If Ambrym is the main place for magic than Malekula is indeed the one fears the most from it. Generally speaking I think the kastom rules kept the strictest here compared to all other islands (not counting the actual kastom villages of course). This was the first place where I was actually taking off the tusk from my arm as I felt people getting confused why I have something alike while on the other islands it was not a problem to any level at all. Also north Malekula was the place for the only murder of Vanuatu during the last years (maybe even a decade, hard to find proper historical data about it online)  where they publicly hanged two individuals in suspicion of doing black magic. Knowing how peaceful, friendly and good willing are the people of Vanuatu it is easy to sea the level of fear from magic when it is leading to events like this. Although the main characters among the hanging are now in jail (the chief, his brother and the local priest!!!) As far as I know the government is actively discussing the possibility that someone could be sent to prison in suspicion of witch-craft. Which could sound strange for a westerner, but describes perfectly how strong this beliefs are here.

For me it represents the sense of freedom and a chance that at least one country dear to be unique while all the others biggest problems are how to join more “unions” or how to be even more similar to each other.

The next day I was lucky enough to see the most famous traditional dance group in action. If there is a diplomatic delegation coming they are the one being called but they also perform at magic ceremonies, weddings, village events, tourist shows, sometimes 3-5 times a week. Although they do not come from kastom villages, nor they wear grass skirts in everyday life, they all consider maintaining their traditions as an upmost important thing and even the most conservative kastom-chiefs recognizing them as genuine as they can be and they are even allowed to perform the most sacred magic dances and songs. It was really fantastic to see. Not just because it is interesting but also to experience how they make extra effort to involve the kids as well, so their culture will not disappear and also to see how much they actually enjoy the event.

I could feel how they love what they are doing and how much they are proud of it. They do not consider themselves as a folk group, rather a movement to make sure their unique culture stays alive and active. I was really fortunate to met Stephano who followed me everywhere for a few days and explained me everything I needed to know and more.
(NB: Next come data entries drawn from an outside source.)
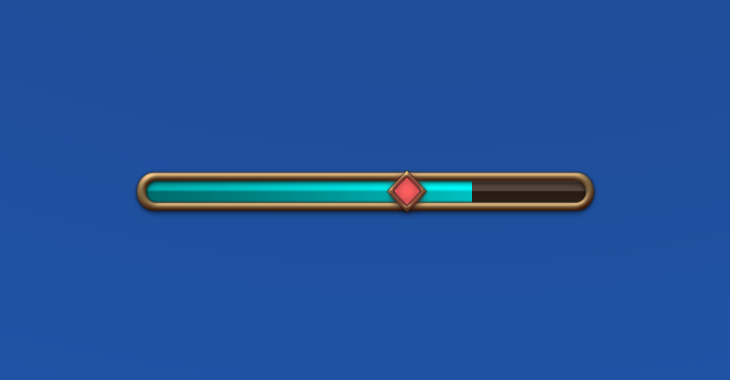
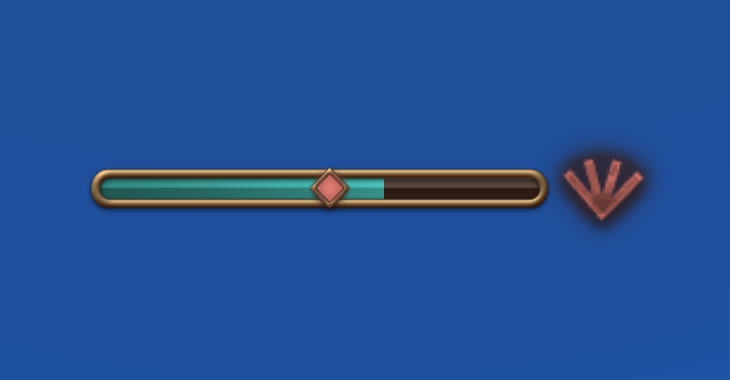
Lucid Dreaming MP regen detection rework. Updated image1.

Changed region(s): [[0.1205, 0.3763, 0.9041, 0.6368]]

diff --git a/MPTickBar/Source/UpdateEventState.cs b/MPTickBar/Source/UpdateEventState.cs
@@ -71,9 +71,21 @@ namespace MPTickBar
             if (!this.EnteringCombatWithoutProgress)
                 this.EnteringCombatWithoutProgress = !this.IsInCombat.Last && this.IsInCombat.Current && (mpTickBarPluginUI.GetProgress(false) == 0.0);
 
+            var isLucidDreamingMPRecover = false;
+            if (PlayerHelpers.IsLucidDreamingActivated(currentPlayer))
+            {
+                var lucidDreamingPotency = 50;
+                var mpReturned = lucidDreamingPotency * 10000 / 1000;
+                var mpRecovered = this.MP.Current - this.MP.Last;
+                var iSrecoveringLastMPTick = (this.MP.Current == currentPlayer.MaxMp) && (this.MP.Last > (currentPlayer.MaxMp - mpReturned));
+
+                if (mpRecovered > 0 && (mpRecovered == mpReturned || iSrecoveringLastMPTick))
+                    isLucidDreamingMPRecover = true;
+            }
+
             var incrementedTime = this.Time.Current - this.Time.Last;
 
-            if (!PlayerHelpers.IsLucidDreamingActivated(currentPlayer))
+            if (!isLucidDreamingMPRecover)
             {
                 var wasMPReset = (this.MP.Last == 0) && (this.MP.Current == currentPlayer.MaxMp);
                 var wasMPRegenerated = (this.MP.Last < this.MP.Current) && !wasMPReset;
@@ -110,7 +122,7 @@ namespace MPTickBar
             this.IsDead.SaveData();
             this.IsManafontOnCooldown.SaveData();
 
-            mpTickBarPluginUI.UpdateProgressTime(incrementedTime);
+            mpTickBarPluginUI.Update(incrementedTime);
         }
     }
 }

diff --git a/MPTickBar/Source/Plugin/MPTickBarPluginUI.cs b/MPTickBar/Source/Plugin/MPTickBarPluginUI.cs
@@ -108,10 +108,15 @@ namespace MPTickBar
             this.Progress = 0.0;
         }
 
-        public void UpdateProgressTime(double incrementedTime)
+        public void Update(double incrementedTime)
         {
-            this.Progress = (this.Progress + (incrementedTime / 3.0)) % 1.0;
-            this.ProgressPreview = ((DateTime.Now.Second % 3.0) + (DateTime.Now.Millisecond / 1000.0)) / 3.0;
+            var fireIIICastSeconds = 3.0;
+
+            this.Progress += incrementedTime / fireIIICastSeconds;
+            if (this.Progress > 1)
+                this.Progress -= 1;
+
+            this.ProgressPreview = ((DateTime.Now.Second % fireIIICastSeconds) + (DateTime.Now.Millisecond / 1000.0)) / fireIIICastSeconds;
         }
 
         public double GetProgress(bool isPreview)
@@ -246,7 +251,7 @@ namespace MPTickBar
             var gaugeElementWidth = mpTickBarUI.Gauge.Width * textureToElementScale;
             var gaugeElementHeight = 40.0f * textureToElementScale;
             var offsetX = !isPreview ? 50.0f : 4.0f;
-            var offsetY = !isPreview ? 50.0f : 40.0f;
+            var offsetY = !isPreview ? 90.0f : 40.0f;
 
             MPTickBarPluginUI.RenderBackgroundUIElement(mpTickBarUI, offsetX, offsetY, gaugeElementWidth, gaugeElementHeight, textureToElementScale, 5);
 

diff --git a/MPTickBar/Source/Plugin/Configuration.cs b/MPTickBar/Source/Plugin/Configuration.cs
@@ -24,7 +24,7 @@ namespace MPTickBar
 
         public float UIScale { get; set; } = 1.0f;
 
-        public float FastFireIIIMarkerTimeOffset { get; set; } = 0.20f;
+        public float FastFireIIIMarkerTimeOffset { get; set; } = 0.10f;
 
         public Vector3 ProgressBarTintColor { get; set; } = new Vector3(0.0f, 1.0f, 1.0f);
Again, this few days will stay with me for my whole life, I will never forget the smiles, or the proud calmness (i can not find a better word) on Stephano’s father’s face when he showed me his freedom fighter uniform during the celebration.

From here I originally planned to take the boat back to the capital and later to the island of Tanna, but I got a call from Norah, from Santo, that her friends are thinking about to open up their village and the surrounding area for tourists, and they would like me to help them in the process a bit, so I changed my plans and traveled to the south of Malekula to catch the ferry back to Santo. It is a long journey to the south where the boat stops but one of the most magical ones. First you take a good 5 hour truck ride across the whole island to a small black-sanded beach where the road suddenly stops, from there, you have to cross the breakers with a tiny dinghy (a rather hairy experience even when you know that the skipper possibly doing this several times a day). You arrive in the middle of the afternoon, a bit before the sunset to one of the most beautiful bay I ever been during my life. A fully sheltered small refugee for boats, small hills and mountains all around covered with lush jungle. I set my hammock between two coconut trees (as the ferry arrives sometimes around 3am next day) I made a small fire to boil a bit of water for a classic instant ramen, the same time the sun went down quickly, millions of stars appeared on the sky. … I was listening to the noises of the jungle and the calm movement of the sea, while wandering about the fact that, yes, this is indeed paradise and my life can not get any better than this. I found myself, and the happiness in the world right here right now….